Baseline information on access, usage and quality of available financial services
This report provides a comprehensive picture of access and usage of financial services in Vanuatu from a consumer perspective, garnering insights into the financial needs of Ni-Vanuatu as well as establishing baseline information on access, usage and quality of the financial services currently available. According to the nationally representative survey conducted in June 2016, ni-Vanuatu adults more likely to be financially excluded are low-income earners, women, those who earn income from agriculture and those from rural areas.
The Vanuatu survey shows that although the majority of adults in Vanuatu earn income from agriculture, most are likely to be unbanked. This factor could contribute to the low levels of formal account ownership and policy makers seeking to increase account ownership among agricultural workers should address barriers such as lack of identification, distance to access points, preference for cash, and the perceived cost of setting up formal account. The results showed that women are less likely to have a formal bank account, but are more financially active than men. It shows that savings, credit and remittances are deployed for different purposes in Vanuatu, a finding that can be put to useful purpose in the design and marketing of products.
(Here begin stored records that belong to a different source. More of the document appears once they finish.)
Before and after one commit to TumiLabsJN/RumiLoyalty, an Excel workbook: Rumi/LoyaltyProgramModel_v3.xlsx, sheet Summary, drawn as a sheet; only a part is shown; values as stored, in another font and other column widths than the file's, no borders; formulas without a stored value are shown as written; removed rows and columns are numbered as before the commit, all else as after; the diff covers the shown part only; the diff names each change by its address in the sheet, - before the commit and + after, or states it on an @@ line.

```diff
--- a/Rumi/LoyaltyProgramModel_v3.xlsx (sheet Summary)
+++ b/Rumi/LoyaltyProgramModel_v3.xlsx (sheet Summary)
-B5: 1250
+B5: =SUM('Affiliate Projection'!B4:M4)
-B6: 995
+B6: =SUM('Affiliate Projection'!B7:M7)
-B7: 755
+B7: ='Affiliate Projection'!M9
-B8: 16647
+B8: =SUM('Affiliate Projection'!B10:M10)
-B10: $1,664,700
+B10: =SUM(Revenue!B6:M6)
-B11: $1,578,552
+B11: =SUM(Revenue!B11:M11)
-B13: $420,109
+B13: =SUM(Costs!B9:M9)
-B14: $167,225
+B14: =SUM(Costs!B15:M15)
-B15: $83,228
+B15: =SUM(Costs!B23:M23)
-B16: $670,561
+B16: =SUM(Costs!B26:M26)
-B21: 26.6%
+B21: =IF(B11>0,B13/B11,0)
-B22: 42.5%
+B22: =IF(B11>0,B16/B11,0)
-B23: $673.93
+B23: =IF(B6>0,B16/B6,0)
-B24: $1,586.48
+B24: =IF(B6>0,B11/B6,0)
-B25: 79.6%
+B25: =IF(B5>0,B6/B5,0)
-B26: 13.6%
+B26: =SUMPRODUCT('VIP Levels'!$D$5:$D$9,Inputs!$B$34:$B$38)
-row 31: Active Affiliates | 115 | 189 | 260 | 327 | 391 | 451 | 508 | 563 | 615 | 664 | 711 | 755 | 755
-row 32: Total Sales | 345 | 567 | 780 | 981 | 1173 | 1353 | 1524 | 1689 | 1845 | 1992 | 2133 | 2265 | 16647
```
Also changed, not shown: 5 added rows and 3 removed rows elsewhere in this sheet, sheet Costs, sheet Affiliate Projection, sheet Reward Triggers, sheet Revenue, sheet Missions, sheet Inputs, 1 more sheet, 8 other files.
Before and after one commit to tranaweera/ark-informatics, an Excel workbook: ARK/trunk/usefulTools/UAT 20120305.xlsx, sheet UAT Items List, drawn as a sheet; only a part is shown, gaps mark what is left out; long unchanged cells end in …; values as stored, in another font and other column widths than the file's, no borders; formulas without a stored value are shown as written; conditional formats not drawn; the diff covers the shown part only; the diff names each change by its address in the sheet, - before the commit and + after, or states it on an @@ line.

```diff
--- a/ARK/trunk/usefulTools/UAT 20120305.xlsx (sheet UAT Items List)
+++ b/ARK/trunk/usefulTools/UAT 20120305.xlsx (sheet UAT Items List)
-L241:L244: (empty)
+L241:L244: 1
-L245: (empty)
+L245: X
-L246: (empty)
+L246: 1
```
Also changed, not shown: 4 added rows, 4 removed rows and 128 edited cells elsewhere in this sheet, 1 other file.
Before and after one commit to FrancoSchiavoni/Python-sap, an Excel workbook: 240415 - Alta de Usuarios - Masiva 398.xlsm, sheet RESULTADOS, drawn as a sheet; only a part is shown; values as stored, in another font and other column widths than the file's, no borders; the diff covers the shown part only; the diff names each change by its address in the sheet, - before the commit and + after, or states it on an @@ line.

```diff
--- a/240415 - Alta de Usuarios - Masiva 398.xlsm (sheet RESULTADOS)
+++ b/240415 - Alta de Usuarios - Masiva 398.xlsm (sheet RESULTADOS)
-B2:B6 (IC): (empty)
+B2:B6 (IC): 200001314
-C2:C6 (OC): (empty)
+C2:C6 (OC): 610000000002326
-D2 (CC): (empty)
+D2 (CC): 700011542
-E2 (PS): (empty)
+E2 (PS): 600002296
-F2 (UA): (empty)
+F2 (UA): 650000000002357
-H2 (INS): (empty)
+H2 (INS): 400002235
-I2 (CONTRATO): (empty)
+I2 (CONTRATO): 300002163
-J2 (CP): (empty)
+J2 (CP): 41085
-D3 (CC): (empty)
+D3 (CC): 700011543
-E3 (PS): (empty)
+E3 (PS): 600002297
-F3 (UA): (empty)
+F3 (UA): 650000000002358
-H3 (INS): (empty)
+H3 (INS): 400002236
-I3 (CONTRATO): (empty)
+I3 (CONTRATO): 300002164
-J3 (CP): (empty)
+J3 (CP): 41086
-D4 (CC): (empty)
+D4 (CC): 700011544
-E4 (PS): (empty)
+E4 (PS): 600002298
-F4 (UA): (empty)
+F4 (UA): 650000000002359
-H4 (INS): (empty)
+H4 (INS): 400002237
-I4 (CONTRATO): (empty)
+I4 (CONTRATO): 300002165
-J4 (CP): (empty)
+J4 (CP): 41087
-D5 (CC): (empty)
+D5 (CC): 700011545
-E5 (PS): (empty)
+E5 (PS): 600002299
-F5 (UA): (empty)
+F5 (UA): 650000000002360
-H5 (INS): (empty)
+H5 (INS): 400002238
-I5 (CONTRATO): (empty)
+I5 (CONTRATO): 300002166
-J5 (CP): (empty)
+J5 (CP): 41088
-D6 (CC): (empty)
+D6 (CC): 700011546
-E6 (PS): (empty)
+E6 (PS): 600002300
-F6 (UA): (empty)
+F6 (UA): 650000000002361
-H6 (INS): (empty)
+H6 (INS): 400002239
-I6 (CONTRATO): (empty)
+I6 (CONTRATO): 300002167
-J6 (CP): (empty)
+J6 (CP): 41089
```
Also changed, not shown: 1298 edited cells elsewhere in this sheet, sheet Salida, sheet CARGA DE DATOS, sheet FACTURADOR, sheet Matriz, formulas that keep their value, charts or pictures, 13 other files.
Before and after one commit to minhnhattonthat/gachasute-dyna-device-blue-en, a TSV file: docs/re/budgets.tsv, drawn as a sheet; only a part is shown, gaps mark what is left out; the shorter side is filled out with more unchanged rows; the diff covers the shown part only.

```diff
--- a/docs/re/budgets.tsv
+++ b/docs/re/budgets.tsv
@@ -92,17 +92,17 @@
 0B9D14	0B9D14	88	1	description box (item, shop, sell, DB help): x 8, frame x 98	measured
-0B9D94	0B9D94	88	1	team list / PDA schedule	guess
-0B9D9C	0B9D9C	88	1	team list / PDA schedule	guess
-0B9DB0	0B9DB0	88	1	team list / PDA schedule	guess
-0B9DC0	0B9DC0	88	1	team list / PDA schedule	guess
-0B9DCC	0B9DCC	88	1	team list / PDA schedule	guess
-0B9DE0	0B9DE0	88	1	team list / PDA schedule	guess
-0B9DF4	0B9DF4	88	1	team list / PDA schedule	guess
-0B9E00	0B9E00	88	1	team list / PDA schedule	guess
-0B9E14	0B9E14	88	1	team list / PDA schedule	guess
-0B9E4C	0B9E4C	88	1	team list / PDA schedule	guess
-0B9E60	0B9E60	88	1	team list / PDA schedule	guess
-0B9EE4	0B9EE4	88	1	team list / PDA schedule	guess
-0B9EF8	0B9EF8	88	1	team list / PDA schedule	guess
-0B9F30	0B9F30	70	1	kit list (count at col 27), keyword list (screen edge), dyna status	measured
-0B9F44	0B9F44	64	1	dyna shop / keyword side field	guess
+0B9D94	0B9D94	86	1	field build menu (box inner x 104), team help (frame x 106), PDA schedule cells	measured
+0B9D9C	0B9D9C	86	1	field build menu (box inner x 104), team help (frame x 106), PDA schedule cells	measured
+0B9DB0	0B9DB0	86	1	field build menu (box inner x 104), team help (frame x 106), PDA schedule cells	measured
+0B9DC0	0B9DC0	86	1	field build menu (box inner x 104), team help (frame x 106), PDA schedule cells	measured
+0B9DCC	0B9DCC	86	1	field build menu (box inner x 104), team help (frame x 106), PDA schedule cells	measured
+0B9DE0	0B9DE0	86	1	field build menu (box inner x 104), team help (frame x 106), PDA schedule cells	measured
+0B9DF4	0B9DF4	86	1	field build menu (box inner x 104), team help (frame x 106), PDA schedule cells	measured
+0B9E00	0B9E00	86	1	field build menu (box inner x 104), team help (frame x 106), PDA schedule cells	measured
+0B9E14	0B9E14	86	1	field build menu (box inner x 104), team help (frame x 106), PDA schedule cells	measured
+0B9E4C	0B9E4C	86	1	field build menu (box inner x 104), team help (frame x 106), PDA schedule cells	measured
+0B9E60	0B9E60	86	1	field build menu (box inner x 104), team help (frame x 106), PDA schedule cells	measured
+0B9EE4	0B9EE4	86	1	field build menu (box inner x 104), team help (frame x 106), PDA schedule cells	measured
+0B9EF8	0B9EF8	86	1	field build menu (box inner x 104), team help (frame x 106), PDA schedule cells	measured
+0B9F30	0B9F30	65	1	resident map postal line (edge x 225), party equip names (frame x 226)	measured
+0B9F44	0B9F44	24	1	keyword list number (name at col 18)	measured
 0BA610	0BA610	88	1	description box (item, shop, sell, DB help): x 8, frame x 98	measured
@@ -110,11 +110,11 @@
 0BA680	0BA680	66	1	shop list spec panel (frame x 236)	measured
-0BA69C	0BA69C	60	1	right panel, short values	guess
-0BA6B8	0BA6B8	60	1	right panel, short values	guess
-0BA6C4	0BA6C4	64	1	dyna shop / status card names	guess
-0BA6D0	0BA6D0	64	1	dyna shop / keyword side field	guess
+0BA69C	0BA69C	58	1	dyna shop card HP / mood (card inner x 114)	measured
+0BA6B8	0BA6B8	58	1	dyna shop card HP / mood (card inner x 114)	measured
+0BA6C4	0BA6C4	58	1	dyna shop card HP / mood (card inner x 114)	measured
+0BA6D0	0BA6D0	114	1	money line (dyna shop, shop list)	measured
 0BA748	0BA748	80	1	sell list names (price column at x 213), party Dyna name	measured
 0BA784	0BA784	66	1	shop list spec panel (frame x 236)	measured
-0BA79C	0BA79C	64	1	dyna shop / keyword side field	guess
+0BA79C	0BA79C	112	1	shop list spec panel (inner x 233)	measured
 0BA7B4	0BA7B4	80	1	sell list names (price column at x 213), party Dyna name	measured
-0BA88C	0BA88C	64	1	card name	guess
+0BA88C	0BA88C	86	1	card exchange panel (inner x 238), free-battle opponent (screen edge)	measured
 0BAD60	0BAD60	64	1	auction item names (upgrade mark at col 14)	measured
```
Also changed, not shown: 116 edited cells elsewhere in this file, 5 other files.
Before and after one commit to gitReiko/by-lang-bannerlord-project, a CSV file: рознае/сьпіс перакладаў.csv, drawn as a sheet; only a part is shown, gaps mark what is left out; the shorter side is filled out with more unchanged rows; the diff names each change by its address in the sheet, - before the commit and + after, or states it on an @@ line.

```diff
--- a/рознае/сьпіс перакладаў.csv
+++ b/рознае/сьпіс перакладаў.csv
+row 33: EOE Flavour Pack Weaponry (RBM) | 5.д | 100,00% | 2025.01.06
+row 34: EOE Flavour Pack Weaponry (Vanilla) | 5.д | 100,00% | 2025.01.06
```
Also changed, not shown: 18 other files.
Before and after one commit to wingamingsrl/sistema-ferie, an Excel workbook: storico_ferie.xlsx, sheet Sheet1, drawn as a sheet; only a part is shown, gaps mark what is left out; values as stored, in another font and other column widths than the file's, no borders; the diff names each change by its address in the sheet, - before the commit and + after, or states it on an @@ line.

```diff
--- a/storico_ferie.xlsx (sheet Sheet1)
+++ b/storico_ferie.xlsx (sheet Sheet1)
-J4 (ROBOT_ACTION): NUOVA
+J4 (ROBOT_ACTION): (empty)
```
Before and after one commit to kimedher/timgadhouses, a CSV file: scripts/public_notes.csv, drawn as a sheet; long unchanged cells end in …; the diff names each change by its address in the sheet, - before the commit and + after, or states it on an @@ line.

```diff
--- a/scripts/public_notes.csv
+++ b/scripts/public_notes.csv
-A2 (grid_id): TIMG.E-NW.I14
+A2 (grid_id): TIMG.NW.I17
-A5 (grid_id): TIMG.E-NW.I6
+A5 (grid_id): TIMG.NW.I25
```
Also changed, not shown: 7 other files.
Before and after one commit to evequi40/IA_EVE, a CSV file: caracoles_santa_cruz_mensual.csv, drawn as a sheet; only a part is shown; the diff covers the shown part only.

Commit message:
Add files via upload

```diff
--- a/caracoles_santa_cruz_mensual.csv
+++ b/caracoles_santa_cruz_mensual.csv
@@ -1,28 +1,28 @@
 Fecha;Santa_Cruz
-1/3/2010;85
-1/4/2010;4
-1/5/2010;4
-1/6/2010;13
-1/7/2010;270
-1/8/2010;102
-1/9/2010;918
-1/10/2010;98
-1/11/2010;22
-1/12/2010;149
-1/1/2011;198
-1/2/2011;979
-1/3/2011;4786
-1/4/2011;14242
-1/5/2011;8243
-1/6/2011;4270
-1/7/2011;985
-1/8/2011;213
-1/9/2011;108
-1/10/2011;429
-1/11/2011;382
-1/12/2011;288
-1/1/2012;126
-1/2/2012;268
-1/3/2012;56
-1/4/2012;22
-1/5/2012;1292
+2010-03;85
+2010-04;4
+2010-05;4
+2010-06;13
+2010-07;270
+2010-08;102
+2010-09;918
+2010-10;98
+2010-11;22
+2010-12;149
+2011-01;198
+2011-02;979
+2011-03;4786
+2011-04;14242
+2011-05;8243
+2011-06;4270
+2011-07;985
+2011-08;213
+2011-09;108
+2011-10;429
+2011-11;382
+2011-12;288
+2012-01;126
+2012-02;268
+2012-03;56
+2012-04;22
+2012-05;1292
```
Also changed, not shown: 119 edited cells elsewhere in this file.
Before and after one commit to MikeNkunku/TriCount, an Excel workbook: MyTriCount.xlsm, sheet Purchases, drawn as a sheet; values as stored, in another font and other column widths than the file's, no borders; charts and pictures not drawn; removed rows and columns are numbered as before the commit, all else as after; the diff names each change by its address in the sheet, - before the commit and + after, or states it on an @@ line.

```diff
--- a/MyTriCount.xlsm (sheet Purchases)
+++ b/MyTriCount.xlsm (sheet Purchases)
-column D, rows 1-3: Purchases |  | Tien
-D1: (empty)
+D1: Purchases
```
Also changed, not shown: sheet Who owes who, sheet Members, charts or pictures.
Furthermore, 80% of adults use informal savings and credit instruments throughout Vanuatu such as informal credit or savings instrument in the past 12 months. This in itself shows a potential gap that are being met by informal instruments due to issues to do with convenience and flexibility of savings. Finally, a large percentage of the banked adults are not transacting which underpins the problem of equating access and usage.